I honestly wasn't that bothered by the Dana narrative, if you can believe it. It sometimes felt out of place from the rest of the show, but one of Homeland's best and most subtle attributes is its ability to juxtapose heart-pounding espionage with the normalcy of American life. Saul is constantly trying to appear like a loving husband to Mira, but it couldn't be more obvious that he considers his job to be more important. Carrie maintains a complex map of international terror operations in a house that she seemingly plucked straight out of a Crate & Barrel catalog, probably too busy to decorate (much less go grocery shopping, hence the repeated shots of her empty fridge). The characters on this show are charged with protecting the American dream of a well-balanced and wealthy (figuratively and literally) life, with spouse, children, and lovely home. And, yet, in doing so they are forced to prioritize and admit that dream is not the most important thing in their lives. Carrie is the ultimate example of that — she has sacrificed everything, including her already fragile sanity, for her work.
This is why the romance and personal histories on the show are just as important as the politics and nuanced, if not always flawless, commentary on American intelligence tactics in the Middle East. In a way, that constantly shifting balance is a commentary on American intelligence tactics, and one that is all the more relevant in the age of Julian Assange and Edward Snowden. Both are individuals whose personal lives and political persuasions have been scrutinized in the wake of what they initially positioned as moral choices, and they are figures that have fascinated American media in a sort of morbid way. For a lot of Homeland viewers, including yours truly, the draw of this show has always been Carrie, both as a character and as both a microcosm and an inevitable product of the tumultuous, unstable politics of the world around her.
If you're not one of those loyal followers of Ms. Mathison, it's understandable that you'd be dissatisfied with the show — but you shouldn't be surprised; after all, the opening credits should be enough to know that this is her story. Rosenberg has expressed disappointment in her recaps, saying that the show is going the way of Scandal when it was supposed to have "credibility" and be "a gritty, operational look at the War on Terror." She's right to question the plausibility of certain moments; the aforementioned Brody-in-Venezuela part feels particularly far-fetched, and it can't be pushed into grittiness just because they've applied a harsher filter than Scandal's borderline-unnerving soft focus. We don't agree, however, that the show has lost its relevance regarding the War on Terror. Rather, that focus has become more realistic than ever.
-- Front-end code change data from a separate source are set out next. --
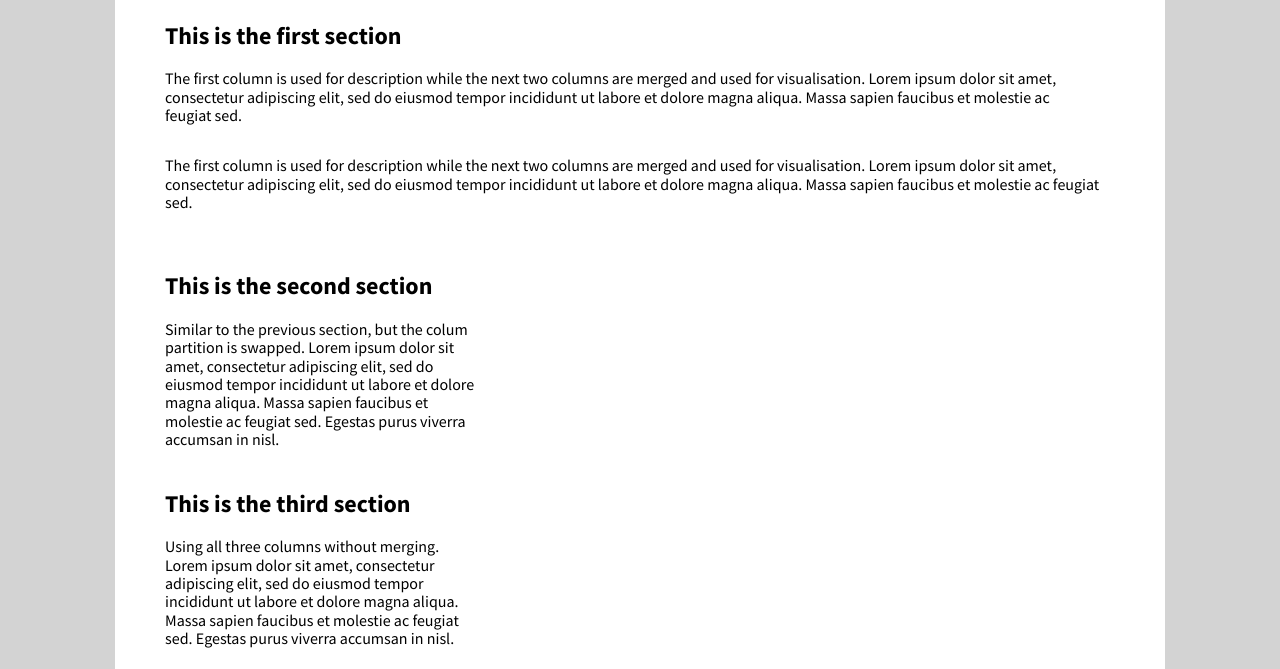
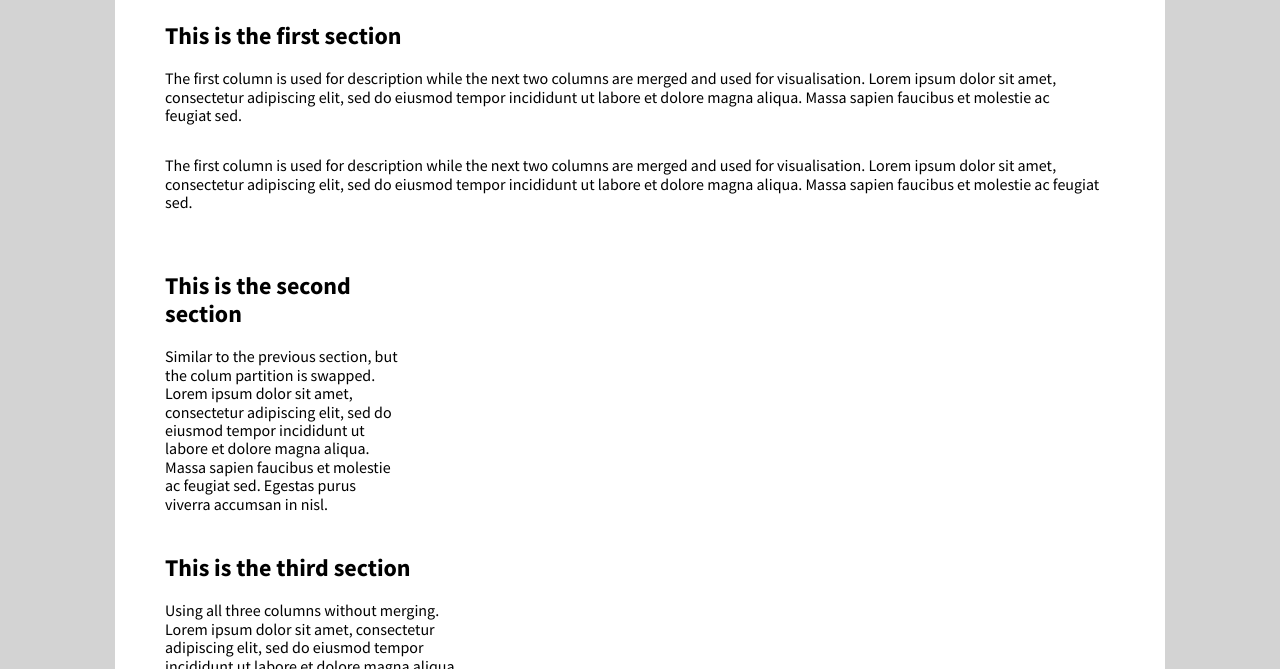
Before and after one commit to Vincent-Cheong/FIT3179, a plain HTML site: page index.html in a window 1280 px wide. Shown: the part 131-800 px from the top of the page. Drawn offline with nearby package versions, Linux system fonts and the light colour scheme; a script that the page names is missing.

Commit message:
Update index.html

```diff
--- a/index.html
+++ b/index.html
@@ -63,11 +63,11 @@
 
     <!-- pure grid group -->
     <div class="pure-g">
-        <div class="pure-u-1-3">
+        <div class="pure-u-1-4">
           <h2>This is the second section</h2>
           <p>Similar to the previous section, but the colum partition is swapped. Lorem ipsum dolor sit amet, consectetur adipiscing elit, sed do eiusmod tempor incididunt ut labore et dolore magna aliqua. Massa sapien faucibus et molestie ac feugiat sed. Egestas purus viverra accumsan in nisl.</p>
         </div>
-        <div class="pure-u-2-3">
+        <div class="pure-u-3-4">
           <div class="description description-right">
             <div id="bubble_plot"  class="vis-container"></div>
           </div>
```
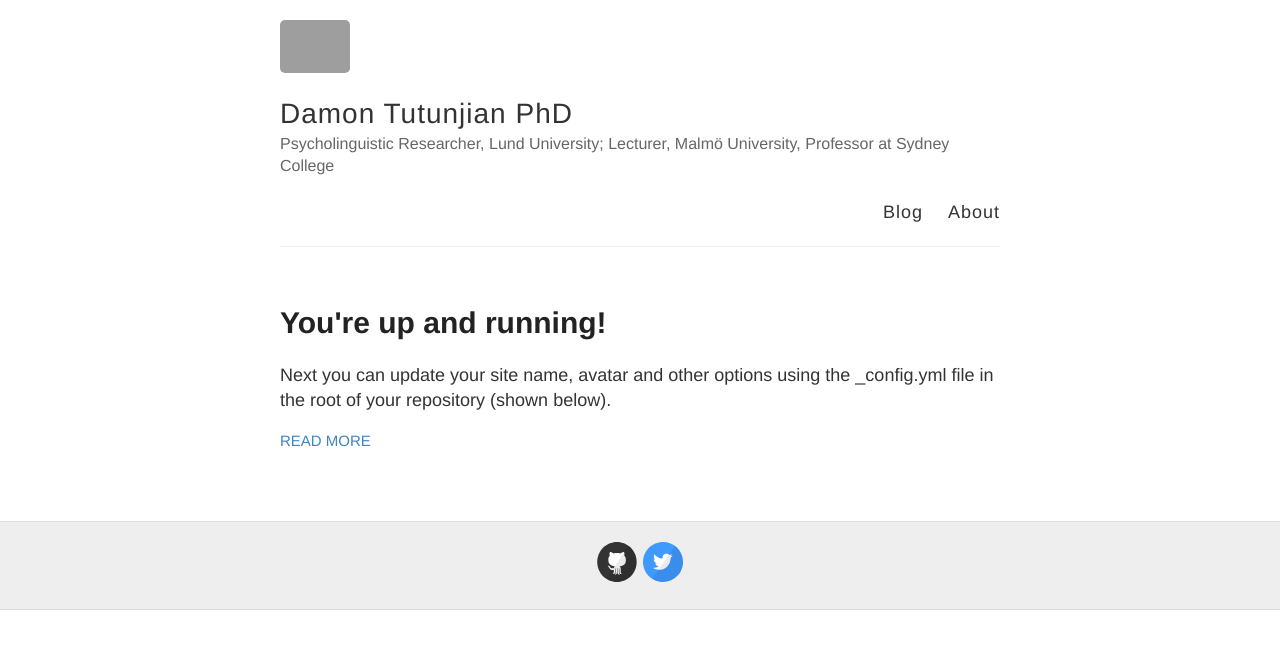
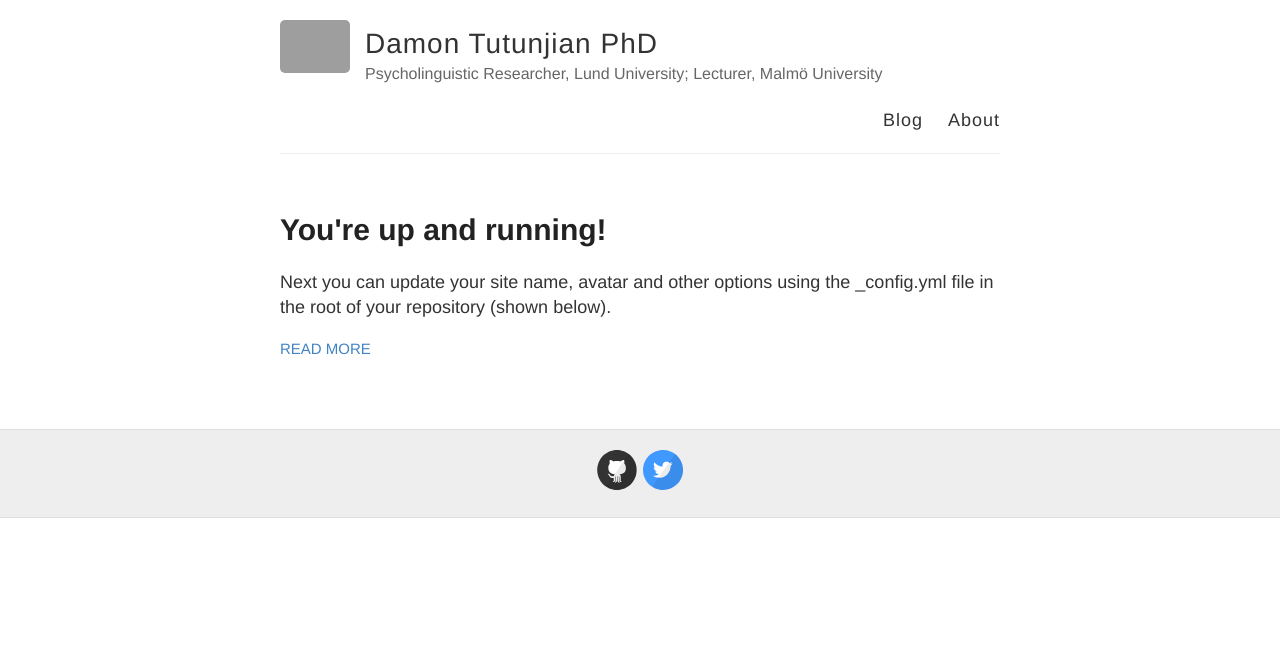
Before and after one commit to snkyflt/snkyflt.github.io, a Jekyll site: the page built from index.html, in a window 1280 px wide. Shown: the top 649 px of the page. Built offline with Jekyll 4.4.1, drawn with Linux system fonts in a browser that asks for light colours; grey boxes are pictures that could not be loaded.

Commit message:
corrections

```diff
--- a/_config.yml
+++ b/_config.yml
@@ -6,7 +6,7 @@
 name: Damon Tutunjian PhD
 
 # Short bio or description (displayed in the header)
-description: Psycholinguistic Researcher, Lund University; Lecturer, Malmö University, Professor at Sydney College
+description: Psycholinguistic Researcher, Lund University; Lecturer, Malmö University
 
 # URL of your avatar or profile pic (you could use your GitHub profile pic)
 avatar: https://raw.githubusercontent.com/barryclark/jekyll-now/master/images/jekyll-logo.png
```
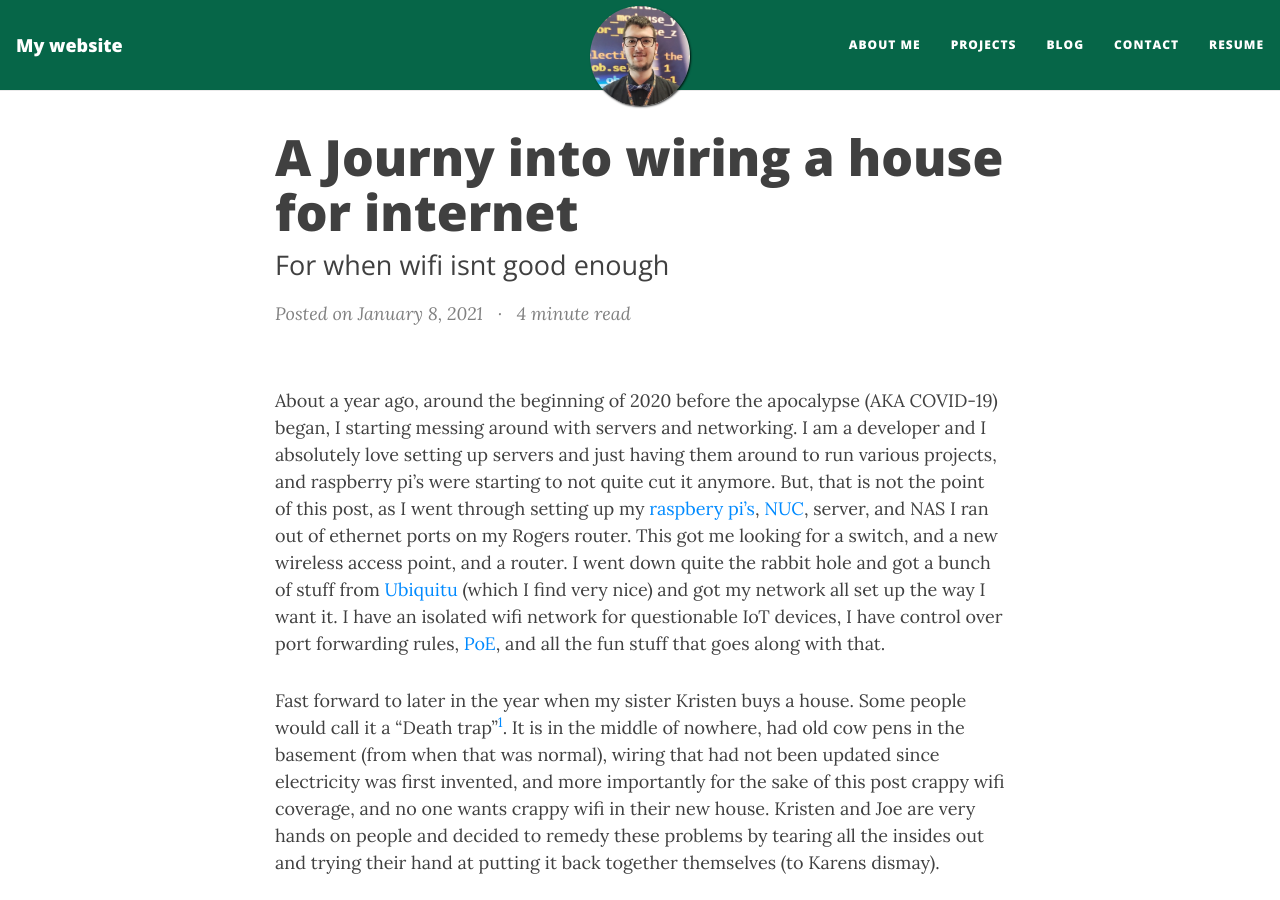
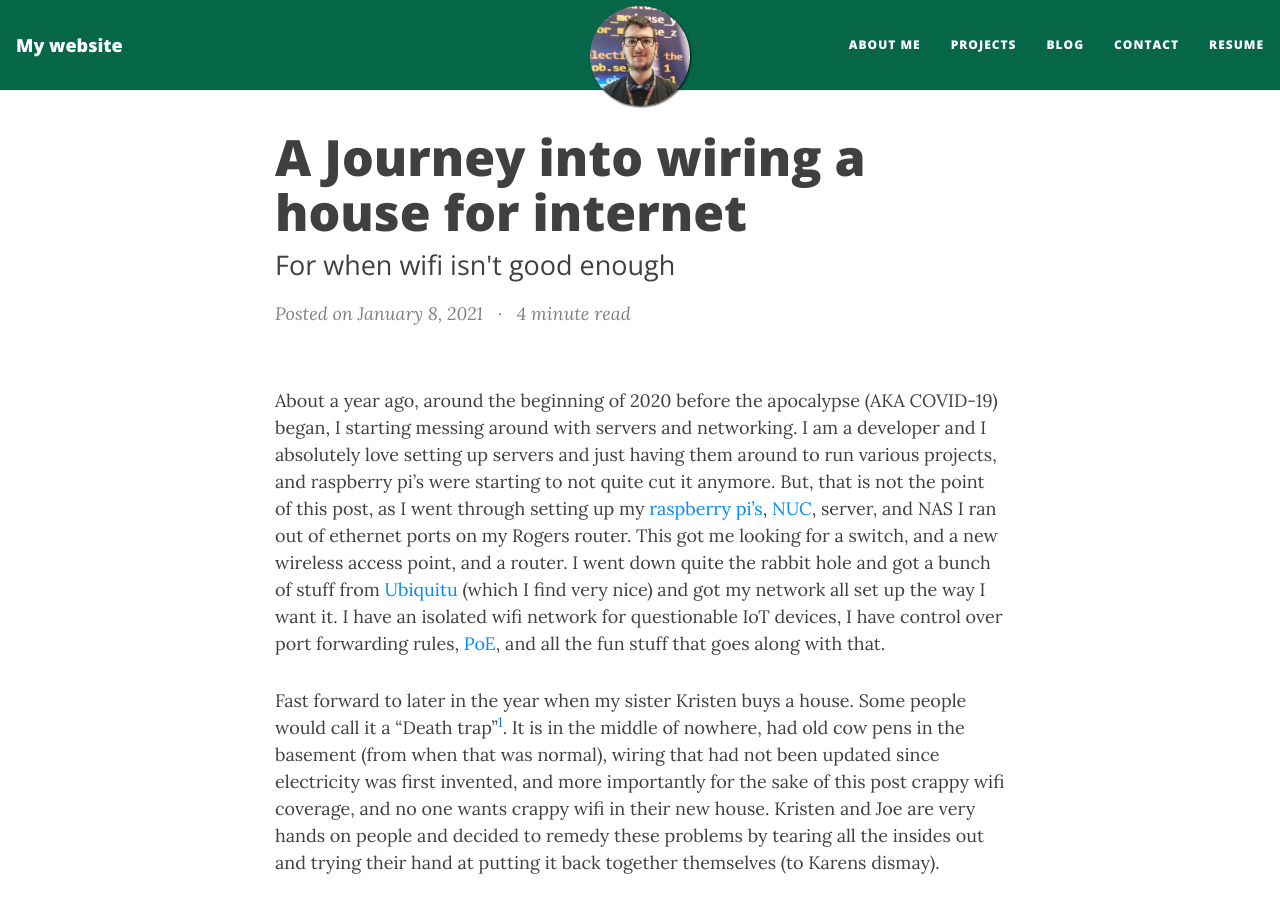
Before and after one commit to MarshallAsch/website, a Jekyll site: the page built from _posts/2021-01-08-network-wiring.md, in a window 1280 px wide and 900 px high. Built offline with Jekyll 4.4.1, drawn with Linux system fonts in a browser that asks for light colours; nearby versions of some CDN libraries.

Commit message:
fixed some post spelling errors

```diff
--- a/_posts/2021-01-08-network-wiring.md
+++ b/_posts/2021-01-08-network-wiring.md
@@ -1,7 +1,7 @@
 ---
 layout: post
-title: A Journy into wiring a house for internet
-subtitle: For when wifi isnt good enough
+title: A Journey into wiring a house for internet
+subtitle: For when wifi isn't good enough
 tags: [networking, building, hands-on]
 categories: blog
 comments: true
@@ -11,7 +11,7 @@ readtime: true
 About a year ago, around the beginning of 2020 before the apocalypse (AKA COVID-19) began, I starting messing around with servers and networking.
 I am a developer and I absolutely love setting up servers and just having them around to run various projects, and raspberry pi's were starting to
 not quite cut it anymore.
-But, that is not the point of this post, as I went through setting up my [raspbery pi's], [NUC], server, and NAS I ran out of ethernet ports on my Rogers router.
+But, that is not the point of this post, as I went through setting up my [raspberry pi's], [NUC], server, and NAS I ran out of ethernet ports on my Rogers router.
 This got me looking for a switch, and a new wireless access point, and a router.
 I went down quite the rabbit hole and got a bunch of stuff from [Ubiquitu] (which I find very nice) and got my network all
 set up the way I want it.
@@ -94,7 +94,7 @@ This is a larger thing to think about
 
 <!--links -->
 [PoE]: https://en.wikipedia.org/wiki/Power_over_Ethernet
-[raspbery pi's]: https://www.raspberrypi.org/)
+[raspberry pi's]: https://www.raspberrypi.org/)
 [NUC]: https://www.intel.ca/content/www/ca/en/products/boards-kits/nuc.html
 [Ubiquitu]: https://www.ui.com/
 
```
Also changed, not shown: 1 other file.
The increasingly villainous Saul is as much invested in it for personal gain and the CIA's reputation as he is for the moral and patriotic purposes that ostensibly guided him in previous seasons. If that's not a hard truth about American politics and international intervention, we don't know what is.
With all this criticism and worrying that the show is becoming too soft, we can't help but draw an analogy between the show itself and the CIA of its canon. They are, effectively, one and the same, and both have been blown to smithereens and are now being questioned by the public. Maybe that's a coincidence; maybe it's some deft, brilliant writing. Either way, we're not ready to give up hope just yet.